BACKGROUND: Hepatic fibrosis is a dynamic, reversible process which can result in liver failure. Diagnosis and monitoring of hepatic fibrosis are clinically important.
PURPOSE: To compare the diagnostic performance of diffusion kurtosis imaging (DKI), intravoxel incoherent motion (IVIM), and monoexponential diffusion-weighted imaging (DWI) to detect clinically significant fibrosis (≥ F2).
MATERIAL AND METHODS: This retrospective study was approved by Institutional Review Board and the requirement of informed consent was waived.
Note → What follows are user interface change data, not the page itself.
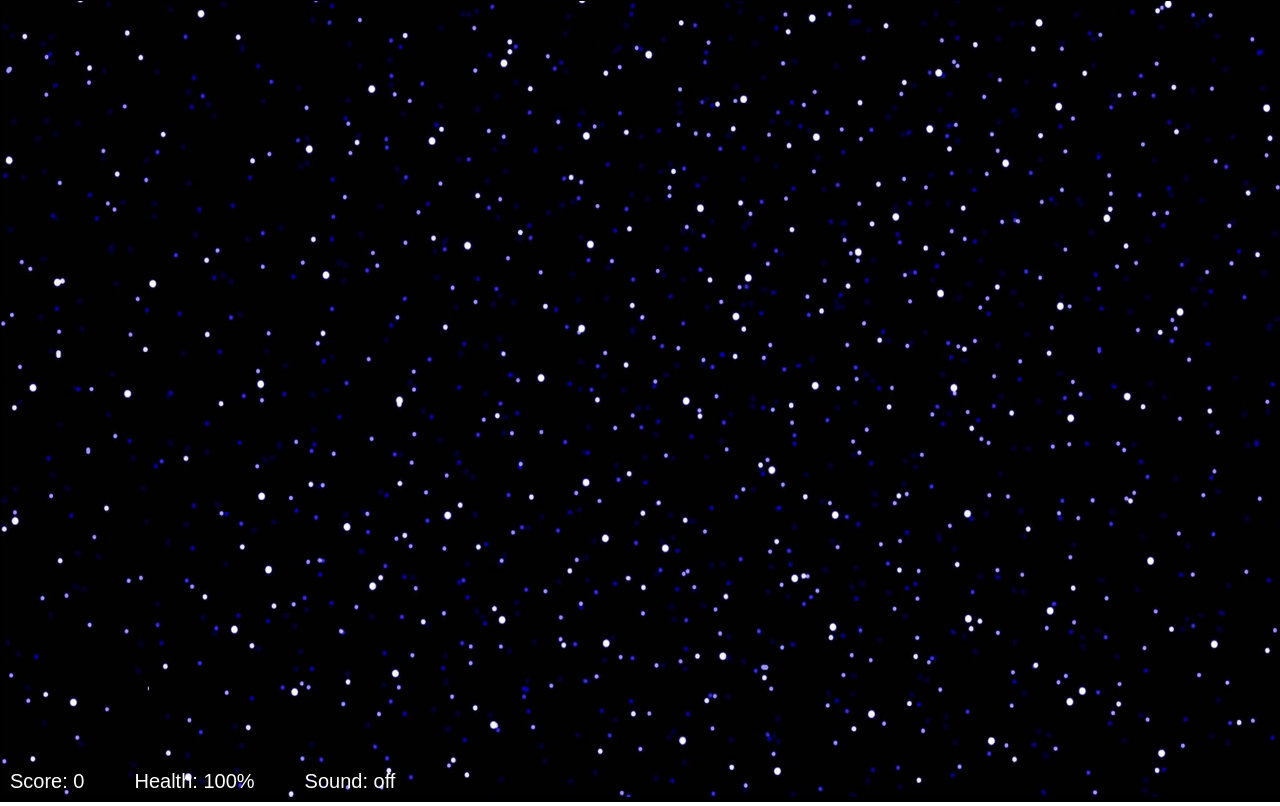
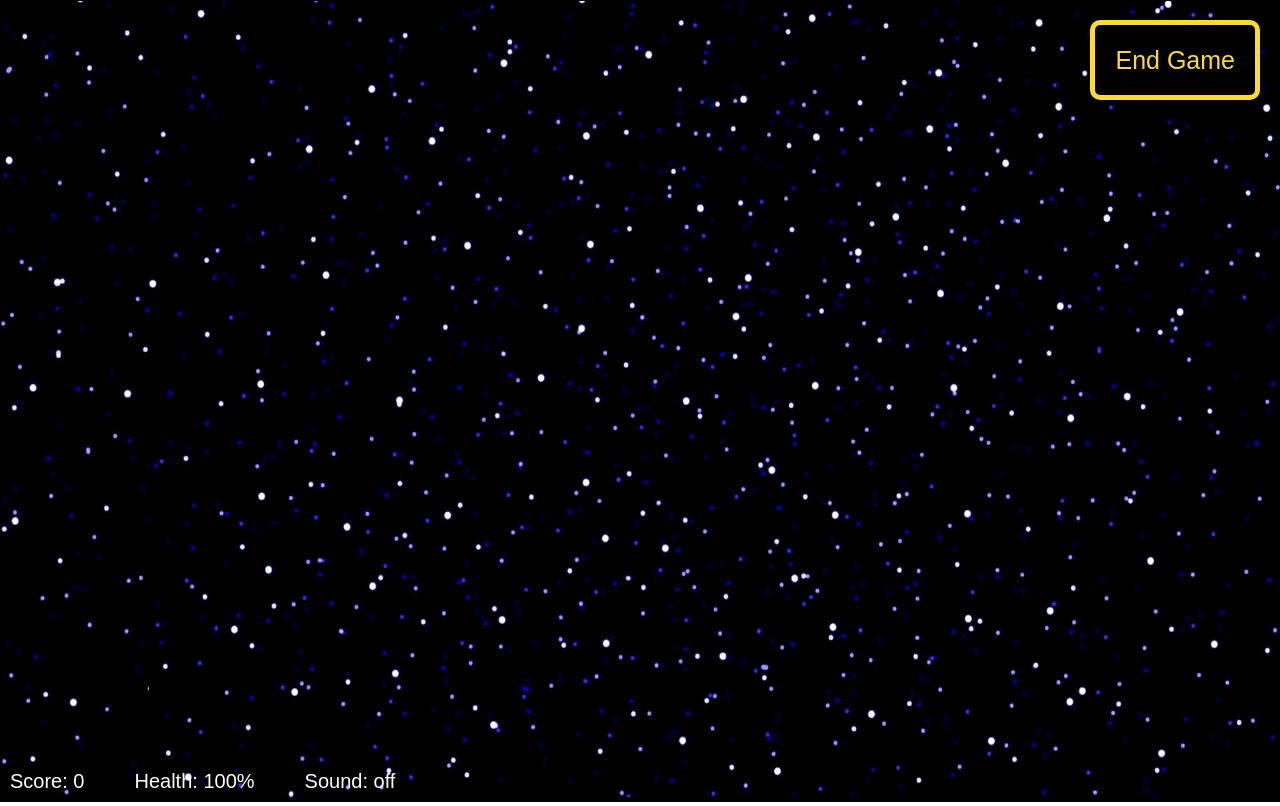
Before and after one commit to TheoObbard/tie_fighter_assault, a website built with webpack: page index.html in a window 1280 px wide. Both pictures are taken after a click on the element "Play". Built offline with nearby package versions, Linux system fonts and the light colour scheme; files whose address does not match are found by name.

Commit message:
add button to end game

```diff
--- a/assets/main.css
+++ b/assets/main.css
@@ -142,3 +142,29 @@ canvas{
   position: relative;
   display: inline-block;
 }
+
+#quit_game {
+  display: flex;
+  flex-direction: row;
+  justify-content: center;
+  position: absolute;
+  top: 20px;
+  right: 20px;
+  color: white;
+  z-index: 10;
+
+  font-family: Distant Galaxy, sans-serif;
+  font-weight: lighter;
+  font-size: 25px;
+  background-color: black;
+  width: auto;
+  padding-left: 20px;
+  padding-right: 20px;
+  height: 70px;
+  display: flex;
+  justify-content: center;
+  align-items: center;
+  border-radius: 10px;
+  color: #fcda31;
+  border: 5px solid #fcda31;
+}
--- a/index.html
+++ b/index.html
@@ -20,6 +20,9 @@
   <script src='./bundle.js' type='text/javascript'></script>
 </head>
 <body>
+  <div id='quit_game'>
+    End Game
+  </div>
   <div class='screen'>
     <div id='splash'>
       <div class='logos'>
--- a/src/game.js
+++ b/src/game.js
@@ -56,6 +56,7 @@ class Game {
   endGame() {
     clearInterval(this.createEnemy);
     document.getElementById('splash').style.visibility = 'visible';
+    document.getElementById('quit_game').style.visibility = 'hidden';
     document.getElementById('play_btn_txt').innerHTML = 'Play Again';
     document.getElementById('instructions').innerHTML = '';
     document.getElementById('title_txt').innerHTML = 'The empire defeated you.';
--- a/src/index.js
+++ b/src/index.js
@@ -5,6 +5,7 @@ document.addEventListener('DOMContentLoaded', () => {
   let game;
   const bg = new Background()
   const splashBackground = setInterval(bg.draw, 40);
+  document.getElementById('quit_game').style.visibility = 'hidden';
   document.getElementById('play_btn_txt').innerHTML = 'Play'
   document.getElementById('title_txt').innerHTML = 'Tie Fighter Assault'
   document.getElementById('instructions').innerHTML =
@@ -17,8 +18,17 @@ document.addEventListener('DOMContentLoaded', () => {
       game.clearGame()
     }
     document.getElementById('splash').style.visibility = 'hidden';
+    document.getElementById('quit_game').style.visibility = 'visible';
     clearInterval(splashBackground)
     game = new Game(bg)
     game.play()
+    document.getElementById('quit_game').addEventListener('click', () => {
+      game.clearGame()
+      game.endGame()
+      document.getElementById('play_btn_txt').innerHTML = 'Play'
+      document.getElementById('title_txt').innerHTML = 'Tie Fighter Assault'
+      document.getElementById('instructions').innerHTML =
+        `It's okay, galactic battle isn't for everyone.`
+    })
   })
 });
```
Also changed, not shown: bundle.js (+11 -0 lines), 1 other file.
One hundred and six patients were included who underwent liver multiple b-value DWI (10 b-values at 0-1000 s/mm2) at 1.5 T and were histologically diagnosed with hepatic fibrosis. Apparent diffusion coefficient (ADC), DKI-derived apparent kurtosis ( Kapp) and diffusivity ( Dapp), and IVIM-derived true diffusion ( Dt), pseudodiffusion ( D*), and perfusion fraction ( f) were compared between no or early fibrosis (F0-1, n = 19) and clinically significant fibrosis (≥ F2, n = 87). Diagnostic performance was evaluated with receiver operating characteristic (ROC) analysis.
RESULTS: F2-4 had a significantly lower D* (59.9±16.3 vs. 86.2±21.0 [×10-3 mm2/s]) and Dapp (3.46±0.79 vs. 4.07 ± 0.76 [×10-3 mm2/s]) but higher Kapp (1.10±0.18 vs. 0.98±0.12) than F0-1 ( P < 0.01). ADC, Dt, and f did not show significant difference between two groups ( P > 0.05). The area under the ROC curve for diagnosis of clinically significant fibrosis (≥ F2) was significantly larger in D* (0.89; 95% CI = 0.81-0.94) than Dapp (0.73; 95% CI = 0.63-0.81) and Kapp (0.75; 95% CI = 0.65-0.83) ( P = 0.017 and 0.012, respectively).
CONCLUSION: IVIM-DWI might be more suitable for detecting hepatic fibrosis than the monoexponential and kurtosis model, and D* showed a better diagnostic performance to detect clinically significant fibrosis than other parameters.